Africa is experiencing one of the most alarming food crises in decades.
Africa is experiencing one of the most alarming food crises in decades. Roughly 146 million people are suffering from acute food insecurity and require urgent humanitarian assistance.
In the past five years, food shortage have increased by 83 per cent, an estimated 54 million people, with women and children being disproportionately affected. Their vulnerabilities are compounded by poverty, inequality, marginalization, and recurrent shocks, which have fundamentally altered lives. It is unconscionable that in 2022 communities have to endure such acute food shortage, while global food production has continued to increase.
Driven by a complex interplay of insecurity, extreme weather events, climate variability, and negative macroeconomic conditions, this crisis is distinct in its magnitude and geographic scope.

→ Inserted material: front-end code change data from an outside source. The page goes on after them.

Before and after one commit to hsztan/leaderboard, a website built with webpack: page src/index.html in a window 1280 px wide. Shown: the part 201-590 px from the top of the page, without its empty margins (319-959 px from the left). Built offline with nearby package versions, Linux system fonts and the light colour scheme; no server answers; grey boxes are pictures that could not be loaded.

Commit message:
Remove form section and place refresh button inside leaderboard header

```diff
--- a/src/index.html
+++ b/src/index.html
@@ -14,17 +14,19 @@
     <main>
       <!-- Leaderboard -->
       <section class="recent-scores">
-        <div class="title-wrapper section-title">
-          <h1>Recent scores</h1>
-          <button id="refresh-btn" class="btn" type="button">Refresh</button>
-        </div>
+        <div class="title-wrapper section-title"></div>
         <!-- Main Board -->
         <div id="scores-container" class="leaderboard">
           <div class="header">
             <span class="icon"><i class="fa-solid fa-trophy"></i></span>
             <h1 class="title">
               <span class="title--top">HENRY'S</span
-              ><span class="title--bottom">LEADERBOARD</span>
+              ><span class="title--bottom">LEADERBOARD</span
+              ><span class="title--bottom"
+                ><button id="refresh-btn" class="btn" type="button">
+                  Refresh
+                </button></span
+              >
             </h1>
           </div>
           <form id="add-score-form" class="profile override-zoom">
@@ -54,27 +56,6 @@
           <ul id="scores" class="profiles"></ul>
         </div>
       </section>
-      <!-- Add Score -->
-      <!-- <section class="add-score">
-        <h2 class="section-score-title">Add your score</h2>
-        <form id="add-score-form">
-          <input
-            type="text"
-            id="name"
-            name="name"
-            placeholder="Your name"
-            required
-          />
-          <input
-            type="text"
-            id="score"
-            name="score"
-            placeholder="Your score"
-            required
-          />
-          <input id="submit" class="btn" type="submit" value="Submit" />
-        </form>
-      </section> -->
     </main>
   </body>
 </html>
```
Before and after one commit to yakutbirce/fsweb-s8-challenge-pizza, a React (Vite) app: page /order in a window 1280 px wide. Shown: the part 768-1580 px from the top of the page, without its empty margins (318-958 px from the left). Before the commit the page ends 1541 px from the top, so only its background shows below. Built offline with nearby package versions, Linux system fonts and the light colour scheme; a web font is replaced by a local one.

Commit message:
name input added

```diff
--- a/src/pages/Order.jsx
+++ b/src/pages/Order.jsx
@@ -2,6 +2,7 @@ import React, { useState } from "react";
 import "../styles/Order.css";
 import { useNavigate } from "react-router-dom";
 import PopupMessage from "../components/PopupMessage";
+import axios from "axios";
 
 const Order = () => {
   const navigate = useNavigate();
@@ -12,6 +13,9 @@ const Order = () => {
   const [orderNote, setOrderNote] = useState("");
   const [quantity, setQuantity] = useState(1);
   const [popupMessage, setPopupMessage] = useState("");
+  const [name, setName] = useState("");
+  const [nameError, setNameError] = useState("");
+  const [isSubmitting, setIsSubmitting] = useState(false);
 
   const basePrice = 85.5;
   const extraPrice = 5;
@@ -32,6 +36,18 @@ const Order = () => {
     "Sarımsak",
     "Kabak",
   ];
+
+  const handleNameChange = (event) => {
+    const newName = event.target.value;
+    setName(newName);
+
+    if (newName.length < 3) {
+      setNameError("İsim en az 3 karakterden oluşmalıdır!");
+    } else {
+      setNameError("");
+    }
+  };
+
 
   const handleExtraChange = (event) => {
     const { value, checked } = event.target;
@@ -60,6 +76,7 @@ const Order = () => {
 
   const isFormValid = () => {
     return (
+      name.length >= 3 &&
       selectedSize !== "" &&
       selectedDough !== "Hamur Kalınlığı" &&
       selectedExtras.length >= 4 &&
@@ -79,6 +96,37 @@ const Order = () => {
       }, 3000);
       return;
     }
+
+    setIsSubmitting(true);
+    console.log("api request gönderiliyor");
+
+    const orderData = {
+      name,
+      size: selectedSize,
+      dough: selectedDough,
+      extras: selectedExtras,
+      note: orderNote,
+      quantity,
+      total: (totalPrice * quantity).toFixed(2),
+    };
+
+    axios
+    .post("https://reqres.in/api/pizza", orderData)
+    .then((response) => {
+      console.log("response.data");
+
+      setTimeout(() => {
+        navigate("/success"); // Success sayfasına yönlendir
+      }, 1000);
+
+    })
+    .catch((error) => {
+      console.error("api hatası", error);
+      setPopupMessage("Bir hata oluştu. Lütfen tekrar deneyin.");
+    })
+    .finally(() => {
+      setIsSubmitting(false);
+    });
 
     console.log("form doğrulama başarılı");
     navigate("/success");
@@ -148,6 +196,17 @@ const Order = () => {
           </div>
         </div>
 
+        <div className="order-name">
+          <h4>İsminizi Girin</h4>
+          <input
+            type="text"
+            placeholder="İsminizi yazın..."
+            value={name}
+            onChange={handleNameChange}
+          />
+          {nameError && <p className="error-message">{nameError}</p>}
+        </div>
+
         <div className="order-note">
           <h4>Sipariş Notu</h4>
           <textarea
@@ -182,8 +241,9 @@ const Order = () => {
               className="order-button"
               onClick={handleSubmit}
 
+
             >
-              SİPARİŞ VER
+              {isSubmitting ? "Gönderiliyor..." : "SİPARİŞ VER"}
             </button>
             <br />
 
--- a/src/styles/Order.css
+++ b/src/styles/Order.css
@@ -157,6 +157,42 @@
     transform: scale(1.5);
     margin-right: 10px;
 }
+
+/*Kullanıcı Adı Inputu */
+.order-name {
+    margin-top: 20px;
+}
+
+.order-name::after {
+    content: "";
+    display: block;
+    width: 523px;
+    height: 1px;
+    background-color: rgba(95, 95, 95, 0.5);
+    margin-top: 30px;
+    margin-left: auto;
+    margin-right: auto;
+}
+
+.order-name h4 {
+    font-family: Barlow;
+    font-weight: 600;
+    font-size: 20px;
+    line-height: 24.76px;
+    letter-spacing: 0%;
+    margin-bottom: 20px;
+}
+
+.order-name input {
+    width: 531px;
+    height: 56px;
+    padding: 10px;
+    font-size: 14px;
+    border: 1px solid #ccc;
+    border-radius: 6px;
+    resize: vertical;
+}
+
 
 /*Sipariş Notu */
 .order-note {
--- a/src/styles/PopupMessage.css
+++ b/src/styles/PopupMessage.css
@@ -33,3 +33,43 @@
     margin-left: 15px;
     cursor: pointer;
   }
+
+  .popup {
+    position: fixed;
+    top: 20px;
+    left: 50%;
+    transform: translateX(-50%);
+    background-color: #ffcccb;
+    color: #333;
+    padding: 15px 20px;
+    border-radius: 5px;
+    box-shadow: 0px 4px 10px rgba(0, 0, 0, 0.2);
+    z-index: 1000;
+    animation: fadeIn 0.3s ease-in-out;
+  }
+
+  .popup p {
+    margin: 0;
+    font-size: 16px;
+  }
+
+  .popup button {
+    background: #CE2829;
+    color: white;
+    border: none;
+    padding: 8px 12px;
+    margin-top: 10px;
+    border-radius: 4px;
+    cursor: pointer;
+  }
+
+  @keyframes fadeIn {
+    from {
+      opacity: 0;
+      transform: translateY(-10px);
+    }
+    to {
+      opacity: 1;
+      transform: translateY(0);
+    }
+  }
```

As such, it requires an exceptional mobilization and a massive effort by all concerned institutions and states to address the drivers that underpin food shortage in Africa.
To follow up the food shortage humanitarian work of the International Red Cross Movement and response to the appeal of the International Committee of the Red Cross (ICRC) and International Federation of Red Cross and Red Crescent Societies (IFRC), donations will be used for ICRC, IFRC and National Red Cross societies (NSs) to assist Africa food shortage and Livelihoods.
Bank Name: HUA NAN COMMERCIAL BANK, LTD. HO PING BRANCH
Account Name: The Red Cross Society of the Republic of China
SWIFT Code: HNBKTWTP121
Bank Address: NO.93, HO PING EAST ROAD, SEC. 2, TAIPEI, TAIWAN, R.O.C.
Please click here if you wish to donate by Credit Card
Roughly 146 million people are suffering from acute food insecurity and require urgent humanitarian assistance.
2022 communities have to endure such acute food shortage, while global food production has continued to increase
women and children being disproportionately affected by food shortage